Collected data:

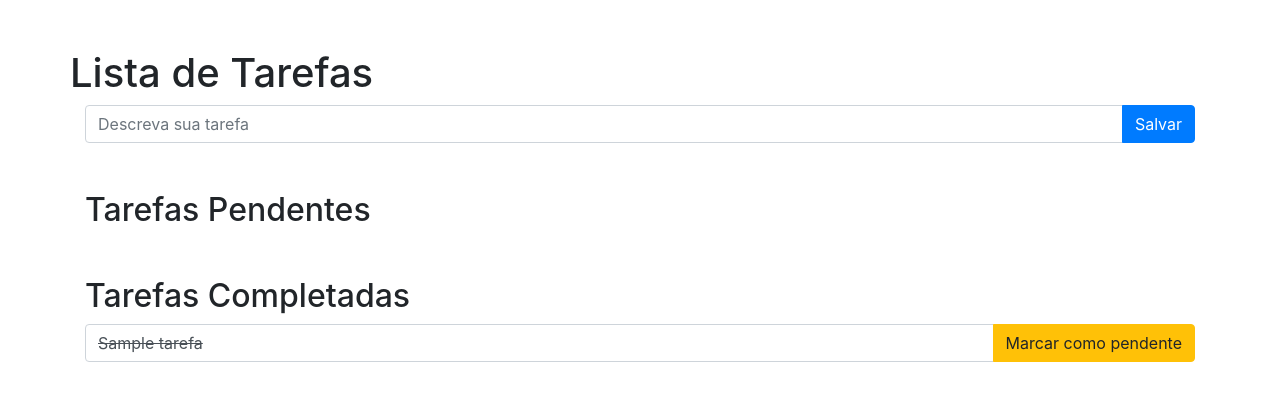
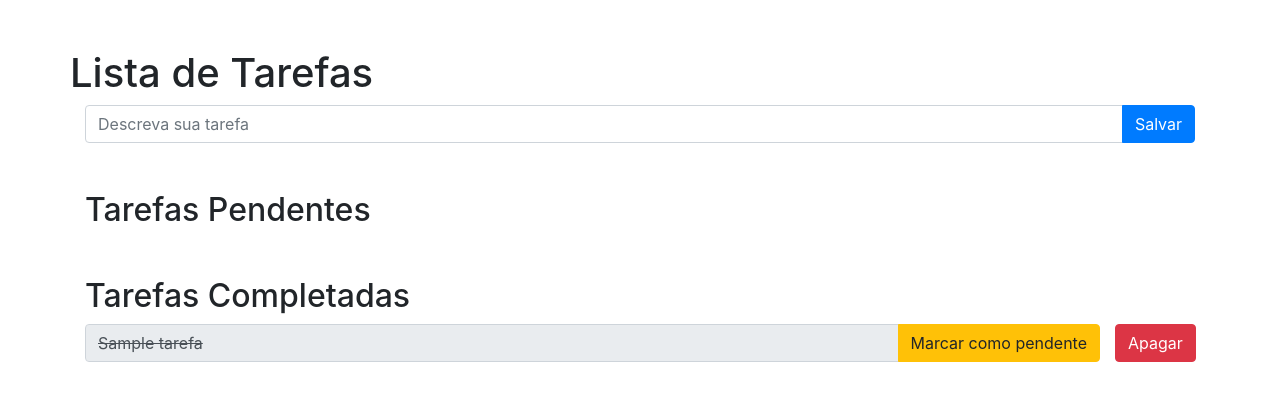
Before and after one commit to back-python/django-pro, a Django app: page /tarefas/ in a window 1280 px wide. Shown: the top 401 px of the page. Run offline with Django 4.2, Linux system fonts and the light colour scheme; tables that the repository leaves empty hold one stand-in row (values such as "Sample post"); some libraries are stand-ins or nearby versions.

Commit message:
Resolved issue #7

```diff
--- a/webdev/tarefas/templates/tarefas/home.html
+++ b/webdev/tarefas/templates/tarefas/home.html
@@ -39,15 +39,25 @@
 
         <h2 class="mt-5">Tarefas Completadas</h2>
         {% for tarefa in tarefas_feitas %}
+        <div class="row">
+            <div class="col-11">
                 <form action="{% url 'tarefas:detalhe' tarefa.id %}" method="post">
                     {% csrf_token %}
                     <div class="input-group mb-3">
-                <input style="text-decoration: line-through" type="text" name="nome" class="form-control" required="required" value="{{ tarefa.nome }}">
+                        <input style="text-decoration: line-through" readonly type="text" name="nome" class="form-control" required="required" value="{{ tarefa.nome }}">
                         <div class="input-group-append">
                             <button type="submit" class="btn btn-warning">Marcar como pendente</button>
                         </div>
                     </div>
                 </form>
+            </div>
+            <div col="1">
+                <form action="{% url 'tarefas:apagar' tarefa.id %}" method="post">
+                    {% csrf_token %}
+                    <button type="submit" class="btn btn-danger"> Apagar </button>
+                </form>
+            </div>
+        </div>
         {% endfor %}
     </div>
 </body>
--- a/webdev/tarefas/urls.py
+++ b/webdev/tarefas/urls.py
@@ -7,4 +7,5 @@ app_name = 'tarefas'
 urlpatterns = [
     path('', views.home, name='home'),
     path('<int:tarefa_id>', views.detalhe, name='detalhe'),
+    path('apagar/<int:tarefa_id>', views.apagar, name='apagar'),
 ]
--- a/webdev/tarefas/views.py
+++ b/webdev/tarefas/views.py
@@ -28,8 +28,14 @@ def home(request):
     return render(request, 'tarefas/home.html', {'tarefas_pendentes':tarefas_pendentes, 'tarefas_feitas':tarefas_feitas})
 
 def detalhe(request, tarefa_id):
-    tarefa = Tarefa.objects.get(id=tarefa_id)
-    form = TarefaForm(request.POST, instance=tarefa)
-    if form.is_valid():
-        form.save()
+    if request.method == 'POST':
+        tarefa = Tarefa.objects.get(id=tarefa_id)
+        form = TarefaForm(request.POST, instance=tarefa)
+        if form.is_valid():
+            form.save()
     return HttpResponseRedirect(reverse('tarefas:home'))
+
+def apagar(request, tarefa_id):
+    if request.method == 'POST':
+        Tarefa.objects.filter(id=tarefa_id).delete()
+    return HttpResponseRedirect(reverse('tarefas:home'))
```
Also changed, not shown: webdev/tarefas/tests/test_apagar_tarefa.py (added, +17 -0 lines). Lines whose indentation alone changed are shown as unchanged.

**TASK DETAILS:** With the pictures removed, return each record above exactly as given.

**TASK RESPONSE:**
Before and after one commit to back-python/django-pro, a Django app: page /tarefas/ in a window 1280 px wide. Shown: the top 401 px of the page. Run offline with Django 4.2, Linux system fonts and the light colour scheme; tables that the repository leaves empty hold one stand-in row (values such as "Sample post"); some libraries are stand-ins or nearby versions.

Commit message:
Resolved issue #7

```diff
--- a/webdev/tarefas/templates/tarefas/home.html
+++ b/webdev/tarefas/templates/tarefas/home.html
@@ -39,15 +39,25 @@
 
         <h2 class="mt-5">Tarefas Completadas</h2>
         {% for tarefa in tarefas_feitas %}
+        <div class="row">
+            <div class="col-11">
                 <form action="{% url 'tarefas:detalhe' tarefa.id %}" method="post">
                     {% csrf_token %}
                     <div class="input-group mb-3">
-                <input style="text-decoration: line-through" type="text" name="nome" class="form-control" required="required" value="{{ tarefa.nome }}">
+                        <input style="text-decoration: line-through" readonly type="text" name="nome" class="form-control" required="required" value="{{ tarefa.nome }}">
                         <div class="input-group-append">
                             <button type="submit" class="btn btn-warning">Marcar como pendente</button>
                         </div>
                     </div>
                 </form>
+            </div>
+            <div col="1">
+                <form action="{% url 'tarefas:apagar' tarefa.id %}" method="post">
+                    {% csrf_token %}
+                    <button type="submit" class="btn btn-danger"> Apagar </button>
+                </form>
+            </div>
+        </div>
         {% endfor %}
     </div>
 </body>
--- a/webdev/tarefas/urls.py
+++ b/webdev/tarefas/urls.py
@@ -7,4 +7,5 @@ app_name = 'tarefas'
 urlpatterns = [
     path('', views.home, name='home'),
     path('<int:tarefa_id>', views.detalhe, name='detalhe'),
+    path('apagar/<int:tarefa_id>', views.apagar, name='apagar'),
 ]
--- a/webdev/tarefas/views.py
+++ b/webdev/tarefas/views.py
@@ -28,8 +28,14 @@ def home(request):
     return render(request, 'tarefas/home.html', {'tarefas_pendentes':tarefas_pendentes, 'tarefas_feitas':tarefas_feitas})
 
 def detalhe(request, tarefa_id):
-    tarefa = Tarefa.objects.get(id=tarefa_id)
-    form = TarefaForm(request.POST, instance=tarefa)
-    if form.is_valid():
-        form.save()
+    if request.method == 'POST':
+        tarefa = Tarefa.objects.get(id=tarefa_id)
+        form = TarefaForm(request.POST, instance=tarefa)
+        if form.is_valid():
+            form.save()
     return HttpResponseRedirect(reverse('tarefas:home'))
+
+def apagar(request, tarefa_id):
+    if request.method == 'POST':
+        Tarefa.objects.filter(id=tarefa_id).delete()
+    return HttpResponseRedirect(reverse('tarefas:home'))
```
Also changed, not shown: webdev/tarefas/tests/test_apagar_tarefa.py (added, +17 -0 lines). Lines whose indentation alone changed are shown as unchanged.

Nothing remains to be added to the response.